→ **WHAT IS BEING ASKED**:
Would you count the lines in the entries below that contain "pyplot"? Reply with the number only.

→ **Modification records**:
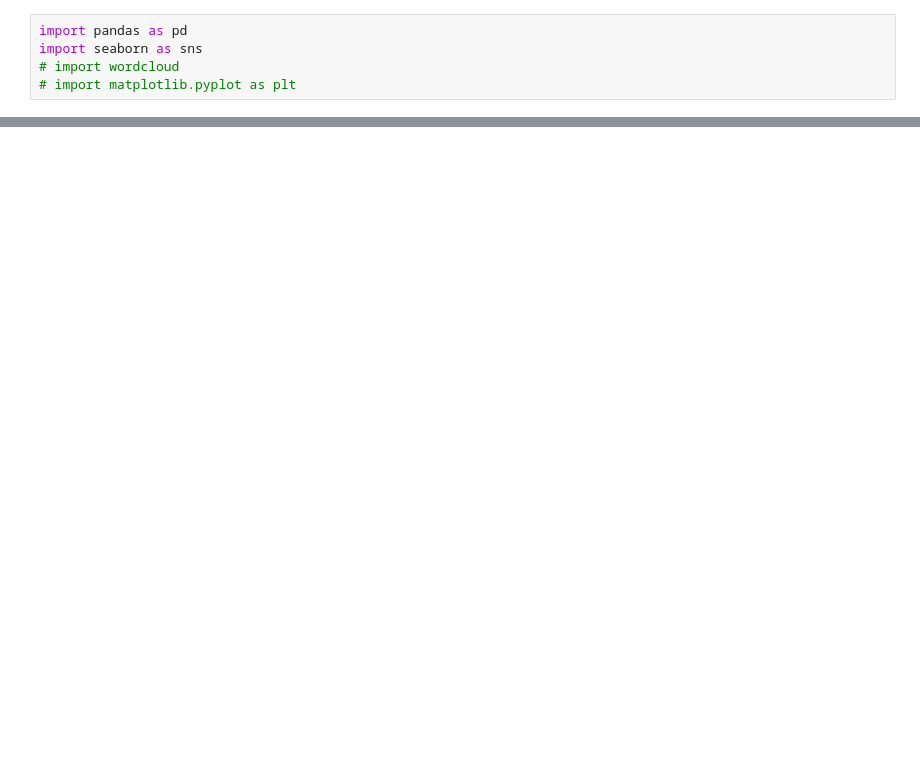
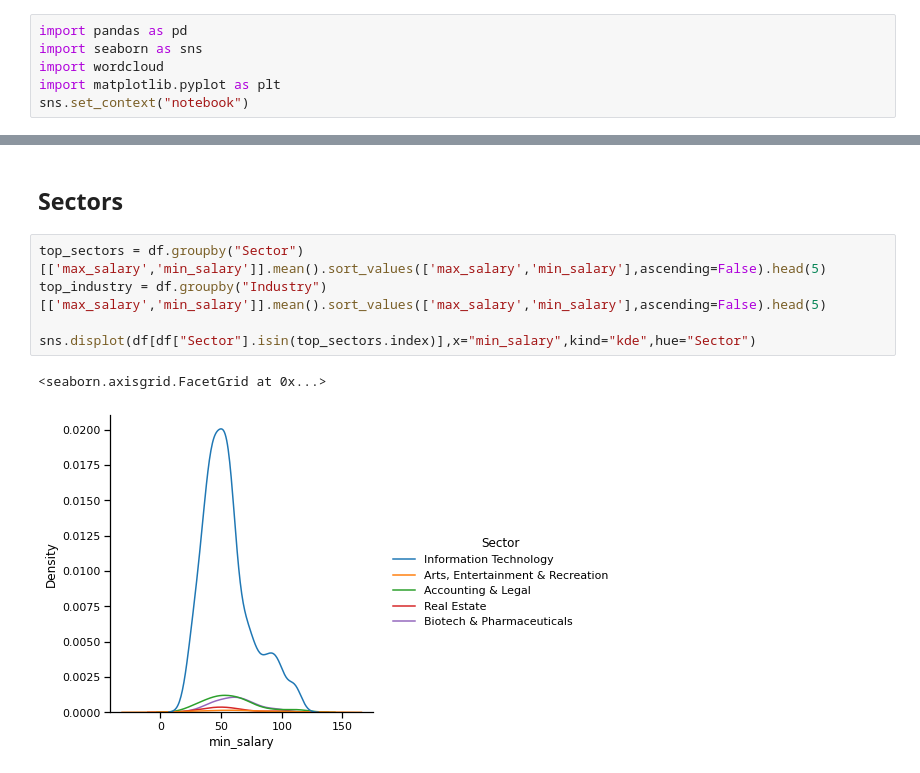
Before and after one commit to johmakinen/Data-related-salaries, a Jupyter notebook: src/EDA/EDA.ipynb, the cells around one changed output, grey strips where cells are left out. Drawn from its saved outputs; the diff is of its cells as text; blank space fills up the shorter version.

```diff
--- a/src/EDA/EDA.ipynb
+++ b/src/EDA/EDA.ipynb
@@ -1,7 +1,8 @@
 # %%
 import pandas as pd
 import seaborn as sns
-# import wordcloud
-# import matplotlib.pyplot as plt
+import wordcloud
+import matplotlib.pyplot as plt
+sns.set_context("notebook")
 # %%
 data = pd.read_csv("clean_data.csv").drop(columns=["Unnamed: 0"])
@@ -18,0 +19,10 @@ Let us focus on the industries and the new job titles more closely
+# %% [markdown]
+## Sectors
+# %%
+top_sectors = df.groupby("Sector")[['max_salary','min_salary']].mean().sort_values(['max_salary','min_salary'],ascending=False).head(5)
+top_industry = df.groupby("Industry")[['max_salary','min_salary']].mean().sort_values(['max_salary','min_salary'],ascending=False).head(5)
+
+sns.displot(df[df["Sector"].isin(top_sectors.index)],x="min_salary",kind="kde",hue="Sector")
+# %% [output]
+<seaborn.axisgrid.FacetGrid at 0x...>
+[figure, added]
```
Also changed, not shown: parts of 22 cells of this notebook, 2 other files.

→ **RESPONSE**:
2